Cash and Carrier: Trump and Pence Put on a Show
Jack Rasmus
Taming Trump: From Faux Left to Faux Right Populism
Ron Jacobs
Selling Racism—A Lesson From Pretoria
Julian Vigo
The Hijos of Buenos Aires:  When Identity is Political
Subcomandante Insurgente Galeano
By Way of Prologue: On How We Arrived at the Watchtower and What We Saw from There
Dave Lindorff
Is Trump’s Idea To Fix the ‘Rigged System’ by Appointing Crooks Who’ve Played It?
Aidan O'Brien
Fidel and Spain: A Tale of Right and Wrong
Carol Dansereau
Stop Groveling! How to Thwart Trump and Save the World
Kim Nicolini
Moonlight, The Movie
Evan Jones
Behind GE’s Takeover of Alstom Energy
James A Haught
White Evangelicals are Fading, Powerful, Baffling
Barbara Moroncini
Protests and Their Others
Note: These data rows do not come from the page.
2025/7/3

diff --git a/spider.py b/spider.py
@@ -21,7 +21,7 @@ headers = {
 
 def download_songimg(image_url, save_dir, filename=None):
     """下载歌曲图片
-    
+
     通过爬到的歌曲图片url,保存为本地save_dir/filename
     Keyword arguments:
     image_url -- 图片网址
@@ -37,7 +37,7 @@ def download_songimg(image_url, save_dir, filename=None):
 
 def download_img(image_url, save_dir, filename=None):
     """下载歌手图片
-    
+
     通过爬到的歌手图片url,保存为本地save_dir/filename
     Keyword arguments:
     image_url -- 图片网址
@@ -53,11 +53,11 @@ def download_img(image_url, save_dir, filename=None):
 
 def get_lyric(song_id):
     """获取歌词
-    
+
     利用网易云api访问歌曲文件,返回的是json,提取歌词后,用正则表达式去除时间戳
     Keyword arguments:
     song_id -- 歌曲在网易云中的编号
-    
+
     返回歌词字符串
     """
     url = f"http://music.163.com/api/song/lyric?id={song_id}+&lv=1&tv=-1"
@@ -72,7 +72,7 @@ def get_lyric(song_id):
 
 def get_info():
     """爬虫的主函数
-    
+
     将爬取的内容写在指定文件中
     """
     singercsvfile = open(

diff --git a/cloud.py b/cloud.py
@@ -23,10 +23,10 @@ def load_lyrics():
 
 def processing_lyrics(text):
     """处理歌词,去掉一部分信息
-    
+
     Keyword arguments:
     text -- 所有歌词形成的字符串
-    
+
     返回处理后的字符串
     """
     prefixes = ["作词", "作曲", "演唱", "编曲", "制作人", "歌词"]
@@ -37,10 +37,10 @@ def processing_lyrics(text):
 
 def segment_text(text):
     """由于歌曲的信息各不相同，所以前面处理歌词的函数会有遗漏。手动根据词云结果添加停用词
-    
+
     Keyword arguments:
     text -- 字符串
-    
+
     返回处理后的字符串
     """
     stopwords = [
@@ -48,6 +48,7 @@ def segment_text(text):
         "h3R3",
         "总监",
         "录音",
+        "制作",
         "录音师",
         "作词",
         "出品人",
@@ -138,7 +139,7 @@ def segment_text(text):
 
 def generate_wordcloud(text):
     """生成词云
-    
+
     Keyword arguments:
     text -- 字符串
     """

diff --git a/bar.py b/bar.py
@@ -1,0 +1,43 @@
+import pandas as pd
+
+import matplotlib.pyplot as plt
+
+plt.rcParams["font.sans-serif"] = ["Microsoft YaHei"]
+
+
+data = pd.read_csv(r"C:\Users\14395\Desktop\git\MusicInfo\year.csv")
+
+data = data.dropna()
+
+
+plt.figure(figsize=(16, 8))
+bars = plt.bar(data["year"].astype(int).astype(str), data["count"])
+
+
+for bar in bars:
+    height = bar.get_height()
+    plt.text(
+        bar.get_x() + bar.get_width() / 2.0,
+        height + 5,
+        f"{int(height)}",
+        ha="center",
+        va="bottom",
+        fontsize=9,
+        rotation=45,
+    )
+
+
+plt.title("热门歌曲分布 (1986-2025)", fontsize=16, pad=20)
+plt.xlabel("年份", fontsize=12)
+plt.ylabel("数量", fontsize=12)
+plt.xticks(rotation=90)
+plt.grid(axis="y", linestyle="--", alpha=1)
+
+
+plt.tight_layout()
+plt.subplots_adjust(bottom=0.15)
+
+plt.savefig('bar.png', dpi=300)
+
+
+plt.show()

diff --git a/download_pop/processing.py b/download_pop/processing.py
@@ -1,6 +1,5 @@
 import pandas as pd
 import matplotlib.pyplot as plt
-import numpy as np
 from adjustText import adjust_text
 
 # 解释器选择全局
Joseph Natoli
The Winds at Their Backs
Cesar Chelala
Poverty is Not Only an Ignored Word
David Swanson
75 Years of Pearl Harbor Lies
Alex Jensen
The Great Deceleration
Nyla Ali Khan
When Faith is the Legacy of One’s Upbringing
Gilbert Mercier
Trump Win: Paradigm Shift or Status Quo?
Stephen Martin
From ‘Too Big to Fail’ to ‘Too Big to Lie’: the End Game of Corporatist Globalization.
Charles R. Larson
Review: Emma Jane Kirby’s “The Optician of Lampedusa”
David Yearsley
Haydn Seek With Hsu
FacebookTwitterGoogle+RedditEmail